Updated: Jan 19
My kids have grown up, their bedrooms have not. So – my project – one room at a time – is to “adult” their old rooms. I’m not talking a major remodel, no walls are coming down. I’m simply removing some oddly placed shelves and moldings, buying queen sized beds and using more grown-up paint schemes.
As I worked in each room my dream of what could be dissolved into a mess of frustration and a strong urge to close the door and forget about the room altogether. Bits of wall came off with the molding and the shelves, leaving torn drywall. Pin holes from old study notes tacked to the walls had to be patched. Mysterious grime refused to be scrubbed off the walls. A bit of discolored wood flooring revealed rot below. Old paint didn’t match new paint. There were so many times I wished I’d never started this project! The old rooms were just fine, I should have left well enough alone.
What if I stopped? What if I closed the door and left the rooms in a mess? Or what if I’d never started, and visiting grown-ups just dealt with staying in kids’ rooms forever? The world wouldn’t end. No harm, no foul.
“Don’t you want to see what happens if you don’t give up?”
If you follow @_nightbirde you recognize her words. She has cancer, but she keeps singing and her voice is a blessing. She wants to see what happens if she doesn’t give up.
I’m sure you can figure out how to apply my painting project to your congregational change efforts.

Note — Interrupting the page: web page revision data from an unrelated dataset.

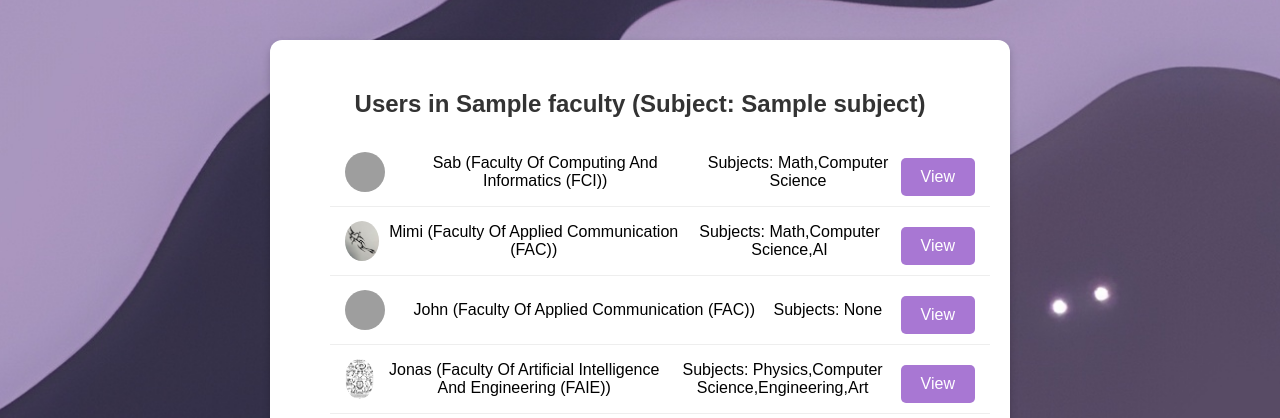
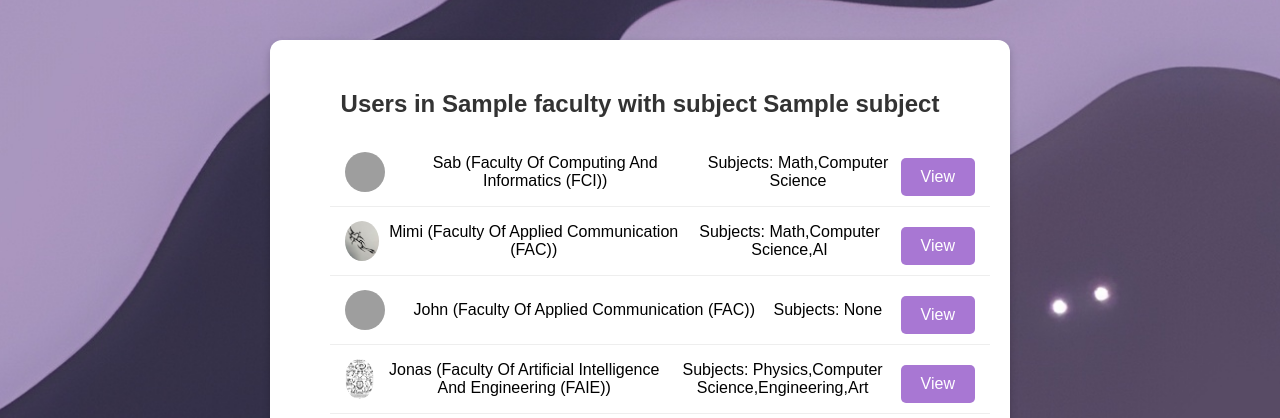
Before and after one commit to Kirtanaa222/Group-11, a Flask app: template Templates/search.html in a window 1280 px wide. Shown: the part 73-491 px from the top of the page. Run offline with Flask 3, Linux system fonts and the light colour scheme; the template is opened without the code that fills it: values that come from a table or form of the project are taken from there, most other values are stand-ins (such as "Sample title", 1, 10 or a date in 2020); grey boxes are pictures that could not be loaded.

```diff
--- a/Templates/profile.html
+++ b/Templates/profile.html
@@ -56,7 +56,7 @@
         <h1>Welcome, {{ username }}</h1>
         <p>This is your profile page.</p>
 
-            <!-- Show admin dashboard link if user is admin -->
+        <!-- Show admin dashboard link if user is admin -->
         {% if session.get('is_admin') %}
             <p><a href="{{ url_for('admin_dashboard') }}">Go to Admin Dashboard</a></p>
         {% endif %}
--- a/Templates/search.html
+++ b/Templates/search.html
@@ -20,7 +20,7 @@
     <h2>
         Users
         {% if faculty %} in {{ faculty }}{% endif %}
-        {% if subject %} (Subject: {{ subject }}){% endif %}
+        {% if subject %} with subject {{ subject }} {% endif %}
     </h2>
     <ul>
         {% for user in users %}
```
Also changed, not shown: Static/img/intbg2.jpeg (added), instance/sql.db.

We want things to be easy and quick, that’s the American way. But most things aren’t. Some change is fast – but that’s usually catastrophic and quite unpleasant. Constructive change is slow – it’s building on what is there, growing up just a bit, reaching past frustration and plugging away until what is possible gradually becomes clear. Sometimes we discover the rot of old conflicts and have to dig down to work through them. More often we hit the same walls we always hit when we try something new: someone exercises their veto power the whole thing stops. The urge to give up and just continue in old rooms is strong. I understand that. We’re tired of pushing, tired of things never working out the way we’d hoped they would. Our past efforts have left us skeptical and cautious.
And, of course, Hope.

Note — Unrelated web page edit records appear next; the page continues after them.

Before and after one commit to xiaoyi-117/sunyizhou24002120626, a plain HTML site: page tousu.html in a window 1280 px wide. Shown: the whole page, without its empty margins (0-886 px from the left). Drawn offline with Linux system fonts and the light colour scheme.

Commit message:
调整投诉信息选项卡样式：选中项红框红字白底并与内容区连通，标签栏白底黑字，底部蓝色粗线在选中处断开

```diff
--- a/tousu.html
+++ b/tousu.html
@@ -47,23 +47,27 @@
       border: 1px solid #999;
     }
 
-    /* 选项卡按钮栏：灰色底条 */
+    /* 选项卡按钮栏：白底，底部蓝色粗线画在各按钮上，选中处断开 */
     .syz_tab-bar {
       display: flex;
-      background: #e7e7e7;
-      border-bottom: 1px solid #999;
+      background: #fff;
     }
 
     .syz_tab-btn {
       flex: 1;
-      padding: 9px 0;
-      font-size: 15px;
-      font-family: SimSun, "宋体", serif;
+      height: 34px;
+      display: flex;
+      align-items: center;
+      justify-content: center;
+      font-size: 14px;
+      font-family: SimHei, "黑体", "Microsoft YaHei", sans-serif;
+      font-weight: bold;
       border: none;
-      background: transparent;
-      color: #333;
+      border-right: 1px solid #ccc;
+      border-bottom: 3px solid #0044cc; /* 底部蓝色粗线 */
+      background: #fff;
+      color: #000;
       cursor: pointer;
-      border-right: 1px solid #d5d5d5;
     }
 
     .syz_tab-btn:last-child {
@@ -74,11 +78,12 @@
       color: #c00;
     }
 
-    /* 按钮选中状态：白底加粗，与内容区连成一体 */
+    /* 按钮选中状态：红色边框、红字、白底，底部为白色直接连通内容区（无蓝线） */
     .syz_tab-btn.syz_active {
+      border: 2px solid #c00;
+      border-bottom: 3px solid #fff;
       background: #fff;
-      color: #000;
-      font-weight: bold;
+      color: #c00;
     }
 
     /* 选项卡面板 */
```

And…the power of resurrection.
We know that adaptive change means moving forward when we don’t know where we are going. Technical change involves finding a known solution, but adaptive is less certain, it takes trust. Following Jesus creates a similar feeling. I trust the one leading and I ask God to help me in my lack of trust. I can’t see the future, can’t even make a simple bedroom look the way I’d dreamed it would. Yet, Romans 8:22-28 reminds us that God is working through the mess – for good. God probably doesn’t care about my kids’ rooms, but God definitely cares about our congregations.

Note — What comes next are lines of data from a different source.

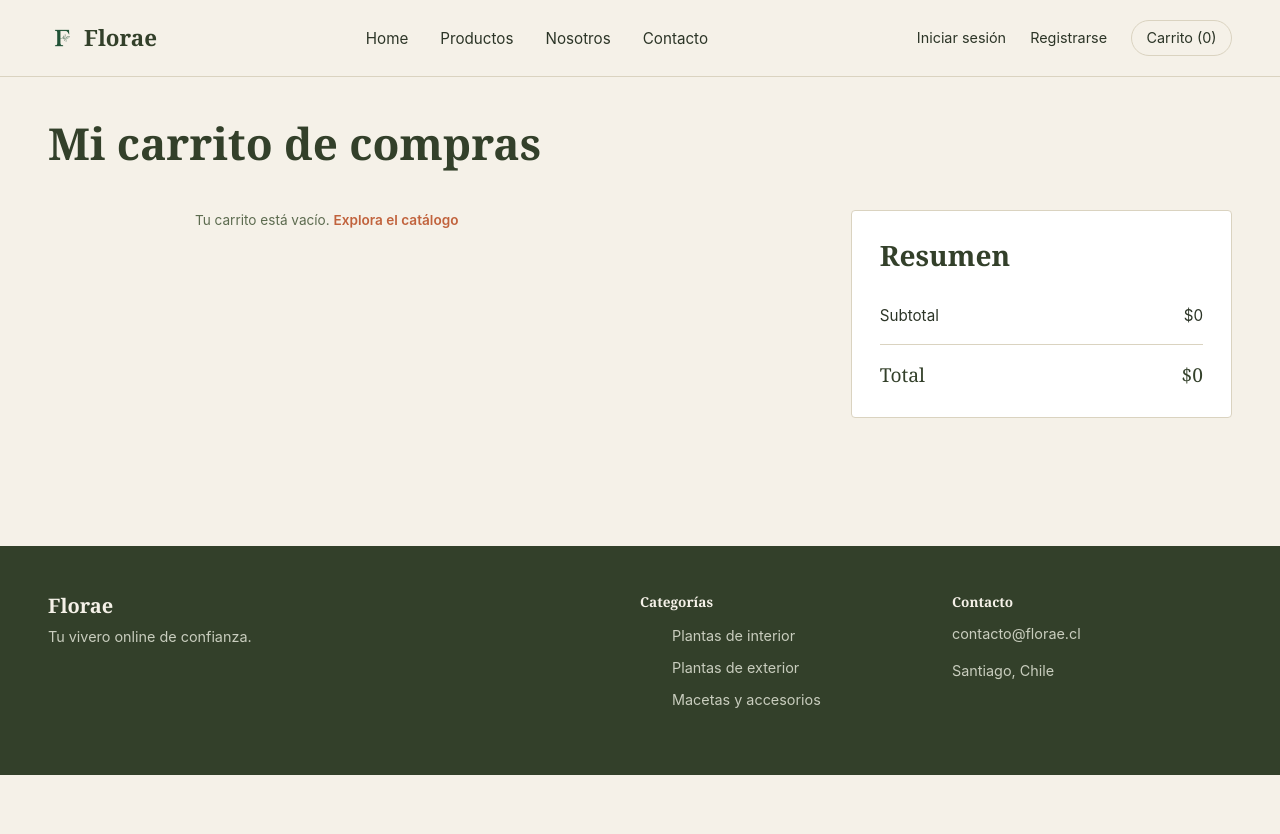
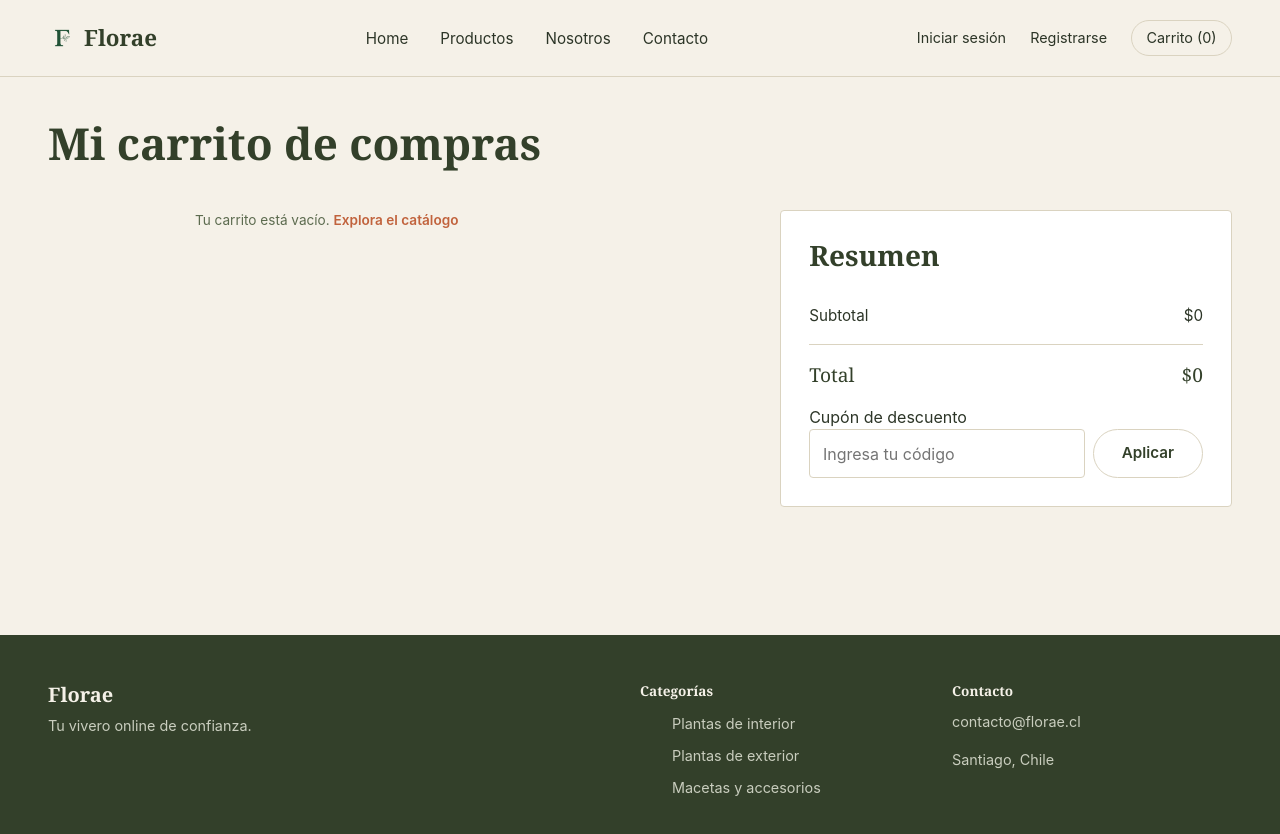
Before and after one commit to danielacuevasd/plant-ecommerce-r, a React (Vite) app: page /carrito in a window 1280 px wide. Shown: the top 834 px of the page. Before the commit the page ends 800 px from the top, so only its background shows below. Built offline with nearby package versions, Linux system fonts and the light colour scheme.

Commit message:
feat: agregar cupones de descuento al carrito

```diff
--- a/src/pages/Carrito.jsx
+++ b/src/pages/Carrito.jsx
@@ -1,10 +1,19 @@
+import { useState } from "react";
 import { Link } from "react-router-dom";
 import CartItem from "../components/CartItem";
 import { useCart } from "../context/CartContext";
 import { formatearPrecio } from "../utils/formato";
 
 export default function Carrito() {
-  const { items, subtotal, total, cambiarCantidad, eliminar } = useCart();
+  const { items, subtotal, descuento, total, cupon, cambiarCantidad, eliminar, aplicarCupon } = useCart();
+  const [codigo, setCodigo] = useState("");
+  const [errorCupon, setErrorCupon] = useState("");
+
+  function manejarCupon(evento) {
+    evento.preventDefault();
+    const resultado = aplicarCupon(codigo);
+    setErrorCupon(resultado.error);
+  }
 
   return (
     <>
@@ -32,10 +41,31 @@ export default function Carrito() {
             <span>Subtotal</span>
             <span>{formatearPrecio(subtotal)}</span>
           </div>
+          {descuento > 0 && (
+            <div className="resumen-linea">
+              <span>Descuento ({cupon})</span>
+              <span>-{formatearPrecio(descuento)}</span>
+            </div>
+          )}
           <div className="resumen-linea resumen-linea--total">
             <span>Total</span>
             <span data-testid="carrito-total">{formatearPrecio(total)}</span>
           </div>
+
+          <form className="form-cupon" onSubmit={manejarCupon}>
+            <label htmlFor="cupon">Cupón de descuento</label>
+            <div className="form-cupon__grupo">
+              <input
+                id="cupon"
+                type="text"
+                placeholder="Ingresa tu código"
+                value={codigo}
+                onChange={(e) => setCodigo(e.target.value)}
+              />
+              <button type="submit" className="btn-secundario">Aplicar</button>
+            </div>
+            {errorCupon && <small className="mensaje-error" role="alert">{errorCupon}</small>}
+          </form>
         </aside>
       </section>
     </>
```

Where is God leading your congregation? Who does God want you to meet along the way? What does the future hold?
A while back I was out for drinks with a friend. When our Manhattans came she raised her glass and said: “To the future, which God holds.” Cheers and Amen. Don’t you wanna see what happens?